Reading through the lines below, count those that include the string "output"; the answer is that number and nothing else.

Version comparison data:
*****

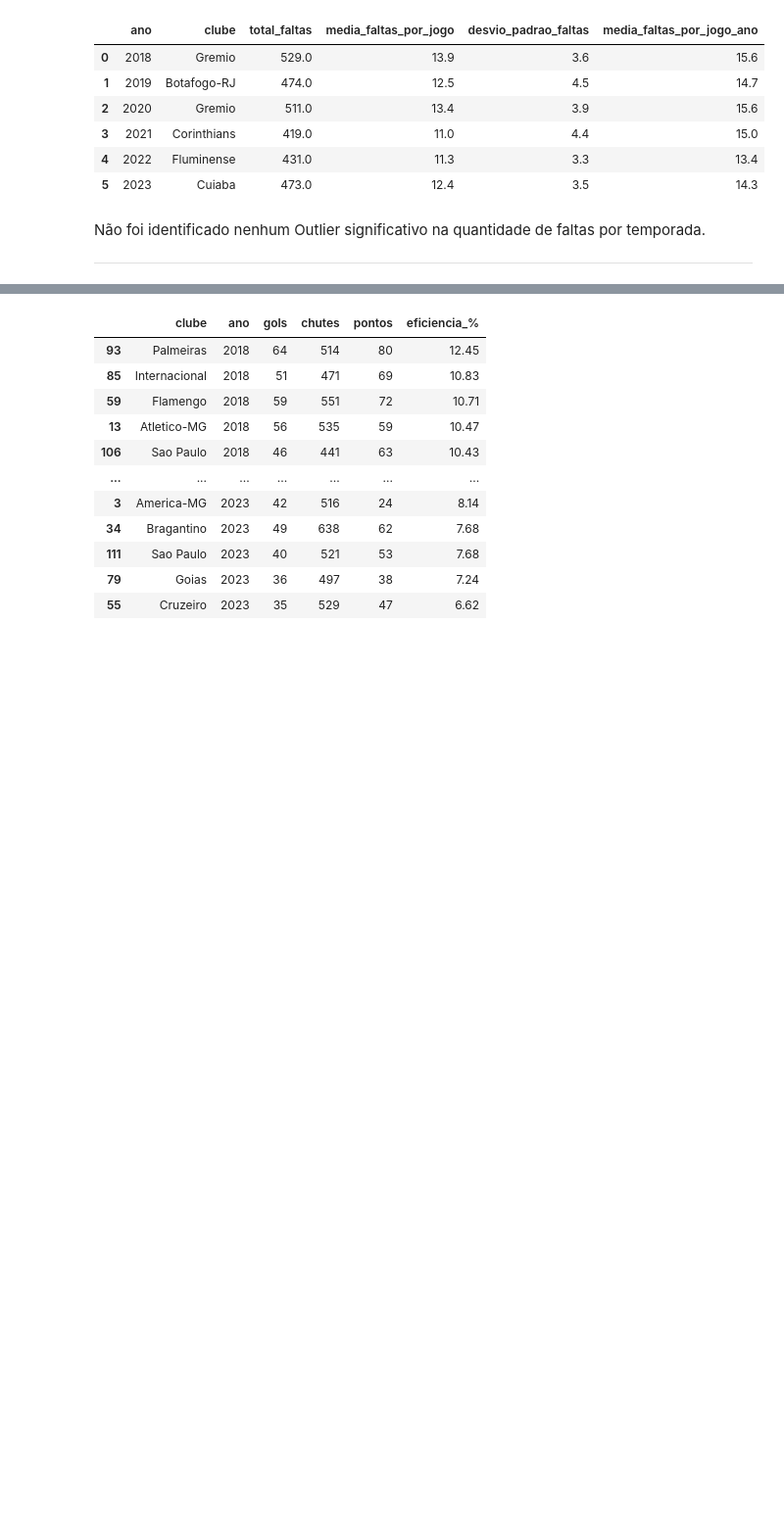
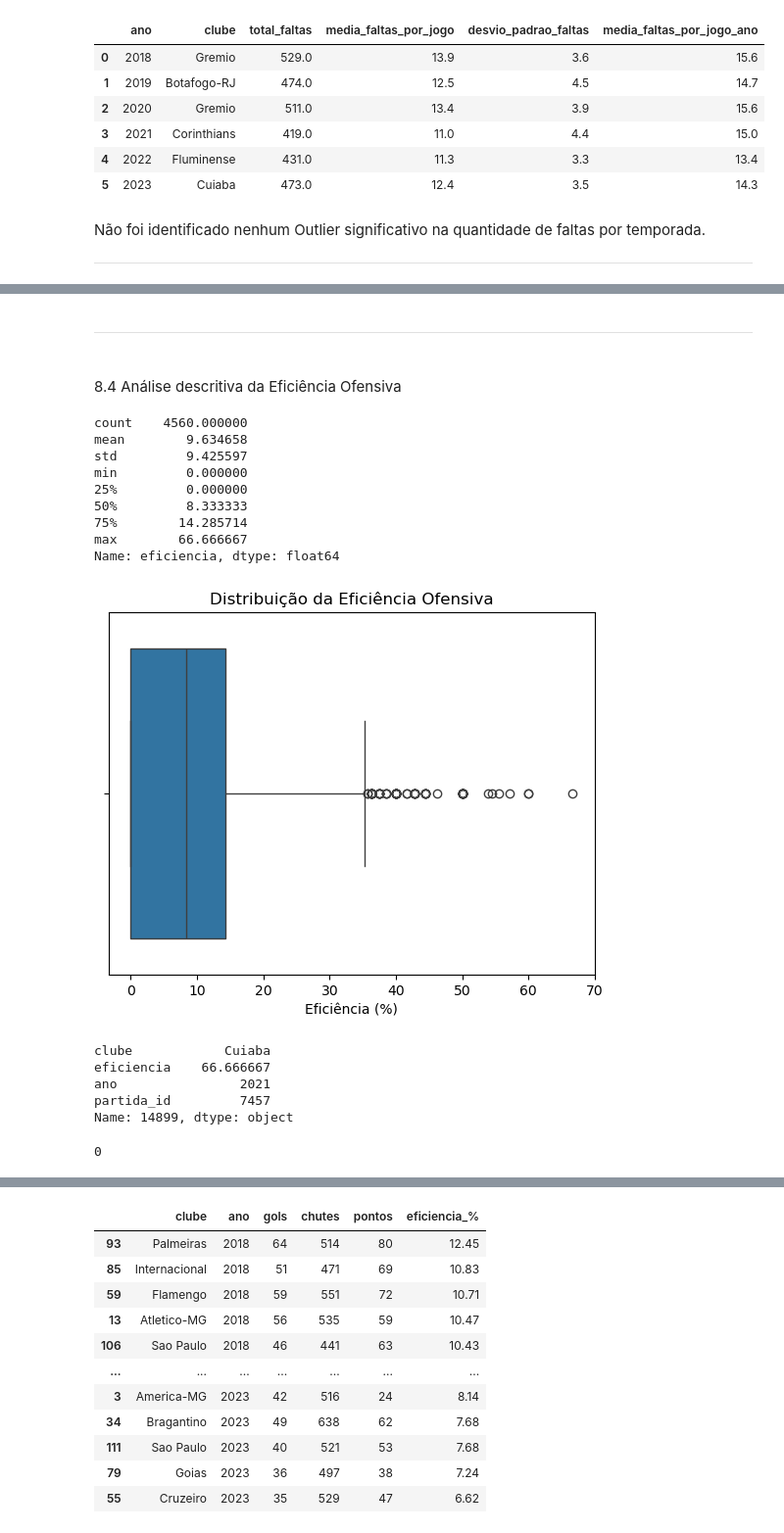
Before and after one commit to CharleneSantos/Caixaverso-FC5, a Jupyter notebook: notebooks/analises.ipynb, the cells around one changed output, grey strips where cells are left out. Shown at 98% size. Drawn from its saved outputs; the diff is of its cells as text; code cells hidden in the pictures; blank space fills up the shorter version.

```diff
--- a/notebooks/analises.ipynb
+++ b/notebooks/analises.ipynb
@@ -787,0 +828,3 @@ display(df_limpo)
+# %%
+df_limpo = pd.read_parquet(r"..\arquivos\df_limpo.parquet")
+display(df_limpo)
@@ -838,0 +889,32 @@ Name: eficiencia, dtype: float64
+# %% [markdown]
+<hr>
+<br>
+8.4
+Análise descritiva da Eficiência Ofensiva
+# %%
+print(df_eficiencia['eficiencia'].describe())
+
+sns.boxplot(x=df_eficiencia['eficiencia'])
+plt.title("Distribuição da Eficiência Ofensiva")
+plt.xlabel("Eficiência (%)")
+plt.show()
+
+print(df_eficiencia.loc[df_eficiencia['eficiencia'].idxmax(), ['clube', 'eficiencia', 'ano', 'partida_id']])
+df_eficiencia[df_eficiencia['chutes'] == 0][['clube', 'ano', 'chutes']].shape[0]
+# %% [output]
+count    4560.000000
+mean        9.634658
+std         9.425597
+min         0.000000
+25%         0.000000
+50%         8.333333
+75%        14.285714
+max        66.666667
+Name: eficiencia, dtype: float64
+[figure, added]
+clube            Cuiaba
+eficiencia    66.666667
+ano                2021
+partida_id         7457
+Name: 14899, dtype: object
+0
```
Also changed, not shown: parts of 110 cells of this notebook, 1 other file.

*****

§ **Answer to this task**: 2